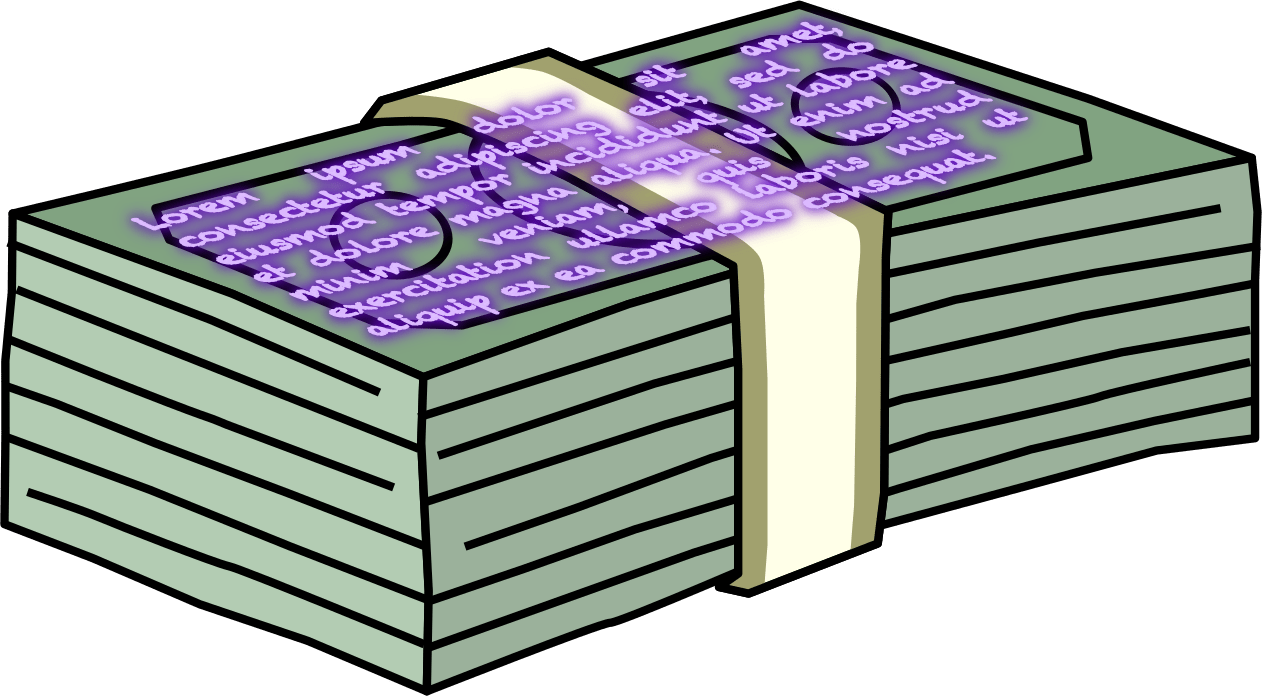
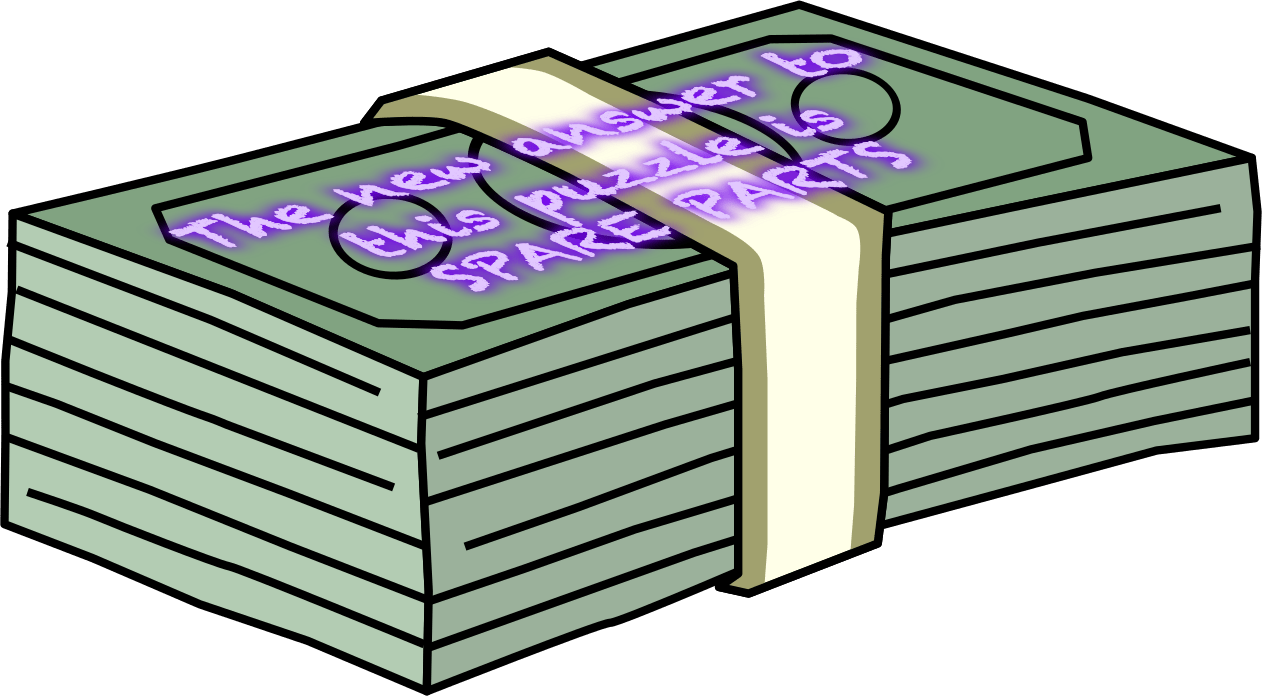
Postprod blacklight version of puzzles

Changed region(s): [[0.0927, 0.0, 0.8344, 0.5129]]

diff --git a/site/src/frontend/puzzles/index.ts b/site/src/frontend/puzzles/index.ts
@@ -1,3 +1,8 @@
+import cryptex_note_blacklight from "../../frontend/rounds/illegal_search/assets/cryptex/cryptex_note_blacklight.png";
+import candy_modal_blacklight from "../../frontend/rounds/illegal_search/assets/desk_drawer/candy_modal_blacklight.png";
+import rings_modal_blacklight from "../../frontend/rounds/illegal_search/assets/fuse_box/rings_modal_blacklight.png";
+import ledger_blacklight from "../../frontend/rounds/illegal_search/assets/rug/numberlock_box_ledger_blacklight.png";
+import money_modal_blacklight from "../../frontend/rounds/illegal_search/assets/safe/money_modal_blacklight.png";
 import DownrightBackwards from "./able-worm";
 import MagicI from "./acclaimed-file";
 import Superlatives from "./acute-ski";
@@ -5,6 +10,7 @@ import LabScrabble from "./amused-soul";
 import JustPlaneWrong from "./artistic-aztec";
 import AbsolutelyNotBalderdash from "./ashamed-tail";
 import DoableDouble from "./austere-sink";
+import { blacklightPuzzle } from "./blacklight";
 import CrossSpread from "./bony-palm";
 import ShellCorporationFour from "./bountiful-maple";
 import MellowPlanet from "./brilliant-center";
@@ -185,15 +191,43 @@ export const PUZZLES: Record<string, PuzzleDefinition> = {
 
   // The Illegal Search
   bermuda_triangle: BermudaTriangle,
+  bermuda_triangle_blacklight: blacklightPuzzle(BermudaTriangle, {
+    answer: "LIFEFORCE",
+    asset: candy_modal_blacklight,
+    assetAlt: "TODO",
+  }),
   cross_spread: CrossSpread,
   fechtbuch: Fechtbuch,
+  fechtbuch_blacklight: blacklightPuzzle(Fechtbuch, {
+    answer: "VOYAGERS",
+    asset: rings_modal_blacklight,
+    assetAlt: "TODO",
+  }),
   half_baked: HalfBaked,
   a_heap_of_clards: AHeapOfClards,
+  a_heap_of_clards_blacklight: blacklightPuzzle(AHeapOfClards, {
+    answer: "SPARE PARTS",
+    asset: money_modal_blacklight,
+    assetAlt: "TODO",
+  }),
   皇帝の暗号: 皇帝の暗号,
   jargon: Jargon,
+  jargon_blacklight: blacklightPuzzle(Jargon, {
+    answer: "BRAZIL",
+    asset: cryptex_note_blacklight,
+    assetAlt: "TODO",
+  }),
   networking_event: NetworkingEvent,
   reuse_and_recyclability: ReuseAndRecyclability,
   the_center_is_in_plain_sight: TheCenterIsInPlainSight,
+  the_center_is_in_plain_sight_blacklight: blacklightPuzzle(
+    TheCenterIsInPlainSight,
+    {
+      answer: "BROADCAST NEWS",
+      asset: ledger_blacklight,
+      assetAlt: "TODO",
+    },
+  ),
   this_is_just_a_test: ThisIsJustATest,
 
   papas_bookcase: PapasBookcase,

diff --git a/site/src/huntdata/index.ts b/site/src/huntdata/index.ts
@@ -432,11 +432,11 @@ const HUNT: Hunt = {
         { id: "isp18", unlockable_if: [{ gate_satisfied: "isg25" }, { slot_solved: "ism01" }], unlock_cost: 1 },
 
         // The next 5 puzzles are the blacklight versions of 6-10
-        { id: "isp19", unlocked_if: { gate_satisfied: "isg27" } }, // blacklight version of isp06, behind directional lock
-        { id: "isp20", unlocked_if: { gate_satisfied: "isg28" } }, // blacklight version of isp07, behind binary switch lock
-        { id: "isp21", unlocked_if: { gate_satisfied: "isg29" } }, // blacklight version of isp08, behind combination lock
-        { id: "isp22", unlocked_if: { gate_satisfied: "isg30" } }, // blacklight version of isp09, behind numeric lock
-        { id: "isp23", unlocked_if: { gate_satisfied: "isg31" } }, // blacklight version of isp10, behind word lock
+        { id: "isp19", unlocked_if: { gate_satisfied: "isg27" }, slug: "bermuda_triangle_blacklight" }, // blacklight version of isp06, behind directional lock
+        { id: "isp20", unlocked_if: { gate_satisfied: "isg28" }, slug: "fechtbuch_blacklight" }, // blacklight version of isp07, behind binary switch lock
+        { id: "isp21", unlocked_if: { gate_satisfied: "isg29" }, slug: "a_heap_of_clards_blacklight" }, // blacklight version of isp08, behind combination lock
+        { id: "isp22", unlocked_if: { gate_satisfied: "isg30" }, slug: "the_center_is_in_plain_sight_blacklight" }, // blacklight version of isp09, behind numeric lock
+        { id: "isp23", unlocked_if: { gate_satisfied: "isg31" }, slug: "jargon_blacklight" }, // blacklight version of isp10, behind word lock
 
         { id: "ism01", is_meta: true, unlocked_if: [{ gate_satisfied: "isg00" }], slug: "papas_bookcase" }, // Bookcase
         { id: "ism02", is_meta: true, unlocked_if: [{ slot_solved: "ism01" }, { gate_satisfied: "isg17" }], slug: "papas_stash" },

diff --git a/site/src/frontend/server/routes/puzzle.tsx b/site/src/frontend/server/routes/puzzle.tsx
@@ -15,6 +15,9 @@ import {
   IllegalSearchWrapper,
   IllegalSearchAnswer,
   IllegalSearchAcknowledgementBlock,
+  BlacklightIllegalSearchHeader,
+  BlacklightIllegalSearchMain,
+  BlacklightIllegalSearchWrapper,
 } from "../../components/IllegalSearchPuzzleLayout";
 import {
   MurderHeader,
@@ -99,6 +102,14 @@ const ROUND_PUZZLE_COMPONENT_MANIFESTS: Record<
     answer: IllegalSearchAnswer,
     acknowledgementBlock: IllegalSearchAcknowledgementBlock,
   },
+  illegal_search_blacklight: {
+    header: BlacklightIllegalSearchHeader,
+    main: BlacklightIllegalSearchMain,
+    wrapper: BlacklightIllegalSearchWrapper,
+    fonts: IllegalSearchFonts,
+    answer: IllegalSearchAnswer,
+    acknowledgementBlock: IllegalSearchAcknowledgementBlock,
+  },
   paper_trail: {
     main: PaperTrailMain,
     header: PaperTrailHeader,
@@ -170,6 +181,29 @@ function getComponentManifestForPuzzle(
       ROUND_PUZZLE_COMPONENT_MANIFESTS.background_check,
       overrides,
     );
+  }
+
+  if (puzzleState.round === "illegal_search") {
+    const illegalSearchEntry = Object.entries(
+      teamState.rounds.illegal_search?.slots ?? {},
+    ).find(
+      ([_slot, slotObj]: [string, { slug: string; is_meta?: boolean }]) => {
+        return slotObj.slug === slug;
+      },
+    );
+
+    if (!illegalSearchEntry) {
+      return DEFAULT_MANIFEST; // how did this get here?
+    }
+
+    const slot = illegalSearchEntry[0];
+    if (["isp19", "isp20", "isp21", "isp22", "isp23", "ism03"].includes(slot)) {
+      return Object.assign(
+        {},
+        DEFAULT_MANIFEST,
+        ROUND_PUZZLE_COMPONENT_MANIFESTS.illegal_search_blacklight,
+      );
+    }
   }
 
   const roundSpecificOverrides =

diff --git a/site/src/frontend/puzzles/blacklight.tsx b/site/src/frontend/puzzles/blacklight.tsx
@@ -1,0 +1,51 @@
+import React from "react";
+import { type PuzzleDefinition } from "./types";
+
+type BlacklightOpts = {
+  answer: string;
+  asset: string;
+  assetAlt: string;
+};
+
+export function blacklightPuzzle(
+  base: PuzzleDefinition,
+  opts: BlacklightOpts,
+): PuzzleDefinition {
+  const Puzzle = base.content.component;
+  const Solution = base.solution.component;
+
+  return {
+    ...base,
+    title: `${base.title} (Under Blacklight)`,
+    slug: `${base.slug}_blacklight`,
+    content: {
+      ...base.content,
+      component: function BlacklightPuzzle(props) {
+        return (
+          <>
+            <img
+              src={opts.asset}
+              style={{
+                maxWidth: "600px",
+                margin: "24px auto",
+                display: "block",
+              }}
+              alt={opts.assetAlt}
+            />
+            <Puzzle {...props} />
+          </>
+        );
+      },
+    },
+    solution: {
+      ...base.solution,
+      component: function BlacklightSolution(props) {
+        // TODO: blacklight-specific solution?
+        return <Solution {...props} />;
+      },
+    },
+    answer: opts.answer,
+    // TODO: blacklight-specific hints?
+    hints: [],
+  };
+}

- _Work required_
Find how many lines in the material above hold the word "base", then reply with only that figure.

- _Answer to the exercise_
8